13th May 2019 — The Ocean Polymers team had the pleasure of engaging the thoughts and ideas of the students, aged 7-13, at this unique and historical school’s Friday morning assembly.
The Ocean Polymers project plans to deliver a fleet of marine based waste processing systems which will go directly to the heart of the problem, operating in the world’s oceans, river mouths and estuaries. Producing valuable synthetic gas from the plastic and waste collected, this will be utilised to fuel the boat making it a fully sustainable project.
One element of the projects work focuses on the sharing of knowledge and raising awareness of the problem, in a bid to help people understand their part and how we are all connected to the ocean. Working with schools and communities is a key part of the Ocean Polymers mission and values.
St Georges School, Windsor castle is a unique school steeped in heritage and tradition situated in the most beautiful surroundings. Uniquely, through an alignment with Dive Crew of Crowthorn, (the UKs only Gold Star IDC Centre) Scuba diving is on the curriculum for the students.

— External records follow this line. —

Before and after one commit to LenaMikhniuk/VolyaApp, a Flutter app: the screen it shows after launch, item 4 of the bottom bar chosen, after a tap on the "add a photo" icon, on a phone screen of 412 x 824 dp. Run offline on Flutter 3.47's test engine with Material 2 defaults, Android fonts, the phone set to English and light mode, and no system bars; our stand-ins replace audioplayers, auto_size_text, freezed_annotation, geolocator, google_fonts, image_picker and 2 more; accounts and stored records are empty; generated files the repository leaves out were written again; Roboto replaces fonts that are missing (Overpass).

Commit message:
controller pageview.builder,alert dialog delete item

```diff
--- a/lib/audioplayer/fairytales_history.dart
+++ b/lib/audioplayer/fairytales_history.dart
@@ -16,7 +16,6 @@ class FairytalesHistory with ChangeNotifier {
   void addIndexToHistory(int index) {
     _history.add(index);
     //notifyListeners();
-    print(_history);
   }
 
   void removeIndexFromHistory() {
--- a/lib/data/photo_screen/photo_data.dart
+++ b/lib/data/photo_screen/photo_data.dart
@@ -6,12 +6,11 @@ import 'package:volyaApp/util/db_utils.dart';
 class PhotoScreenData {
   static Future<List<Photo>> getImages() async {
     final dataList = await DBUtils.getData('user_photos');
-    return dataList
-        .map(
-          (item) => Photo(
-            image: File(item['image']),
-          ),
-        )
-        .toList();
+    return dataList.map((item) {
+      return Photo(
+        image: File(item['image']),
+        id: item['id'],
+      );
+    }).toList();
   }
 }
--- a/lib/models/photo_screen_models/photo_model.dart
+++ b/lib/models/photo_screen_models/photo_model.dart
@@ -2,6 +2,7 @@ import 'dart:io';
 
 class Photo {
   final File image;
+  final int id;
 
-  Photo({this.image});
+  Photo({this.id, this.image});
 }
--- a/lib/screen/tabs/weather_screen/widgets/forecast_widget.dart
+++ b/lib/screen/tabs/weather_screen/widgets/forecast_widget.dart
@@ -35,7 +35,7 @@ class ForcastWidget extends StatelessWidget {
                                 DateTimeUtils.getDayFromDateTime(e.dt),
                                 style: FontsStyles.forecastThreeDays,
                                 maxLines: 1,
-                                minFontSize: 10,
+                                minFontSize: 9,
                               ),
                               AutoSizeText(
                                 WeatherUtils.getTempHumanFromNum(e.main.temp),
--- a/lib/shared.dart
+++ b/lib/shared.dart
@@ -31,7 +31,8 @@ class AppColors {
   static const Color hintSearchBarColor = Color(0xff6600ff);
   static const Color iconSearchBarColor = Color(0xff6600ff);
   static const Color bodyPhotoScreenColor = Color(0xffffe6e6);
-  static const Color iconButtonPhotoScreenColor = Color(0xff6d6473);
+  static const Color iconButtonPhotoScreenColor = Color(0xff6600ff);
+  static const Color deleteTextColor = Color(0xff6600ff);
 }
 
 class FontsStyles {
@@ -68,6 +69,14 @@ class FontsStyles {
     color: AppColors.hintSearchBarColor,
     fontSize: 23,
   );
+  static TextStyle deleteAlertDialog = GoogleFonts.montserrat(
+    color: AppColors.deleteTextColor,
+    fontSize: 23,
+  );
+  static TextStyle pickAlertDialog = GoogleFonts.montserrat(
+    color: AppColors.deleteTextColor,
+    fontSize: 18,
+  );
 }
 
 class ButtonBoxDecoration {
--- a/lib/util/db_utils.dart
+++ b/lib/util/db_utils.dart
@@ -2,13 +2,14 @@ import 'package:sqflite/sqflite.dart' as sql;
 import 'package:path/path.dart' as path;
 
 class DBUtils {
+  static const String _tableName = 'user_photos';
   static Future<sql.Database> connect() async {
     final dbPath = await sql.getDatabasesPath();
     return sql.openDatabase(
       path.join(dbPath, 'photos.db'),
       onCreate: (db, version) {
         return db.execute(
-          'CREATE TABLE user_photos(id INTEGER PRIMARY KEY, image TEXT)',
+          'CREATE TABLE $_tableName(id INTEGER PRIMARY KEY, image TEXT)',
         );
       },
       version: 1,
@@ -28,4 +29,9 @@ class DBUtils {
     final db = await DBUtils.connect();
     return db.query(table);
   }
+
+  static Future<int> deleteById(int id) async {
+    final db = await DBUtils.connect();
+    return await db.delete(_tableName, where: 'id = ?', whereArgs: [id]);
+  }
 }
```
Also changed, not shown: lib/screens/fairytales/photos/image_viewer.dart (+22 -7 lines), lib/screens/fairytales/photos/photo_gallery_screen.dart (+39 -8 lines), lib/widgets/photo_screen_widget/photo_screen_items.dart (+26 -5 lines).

Executive Director, Project and Operations Manager Heather Wigglesworth said of the opportunity: “What an absolute honour to talk ideas and consider the impact of the mess we have made in our oceans with an exceptional group of children. Their questions and genuine concern at the damage we have caused is so reassuring that the next generation really care about the mess their predecessors have made. The fact this school facilitates an introduction to scuba diving at an early age, which always generates an inherent love of our ocean planet, is just fantastic. I can’t think of an audience I would enjoy engaging more.”
Head Master William Goldsmith reflected on the morning saying: It was an absolute privilege for our school community to hear of such an inspirational initiative this morning, and it truly captured the interest and hearts of the pupils and staff alike. As we consider how much damage we are doing to our oceans, and therefore the global environment and our own humanity on such a devastating scale, I couldn’t have been more reassured to watch how our young people responded so powerfully to the talk. As we look to the next generation to deal with the challenges left to them by decades of neglectful actions, I could see a strong reaction, challenging questioning and a collective thought process from the pupils to make a difference. The buzz around school today from staff and pupils, all wanting to do something to help this project, demonstrates the opportunity for change. As one Year 5 pupil asked, “At what stage does the damage become irreversible?”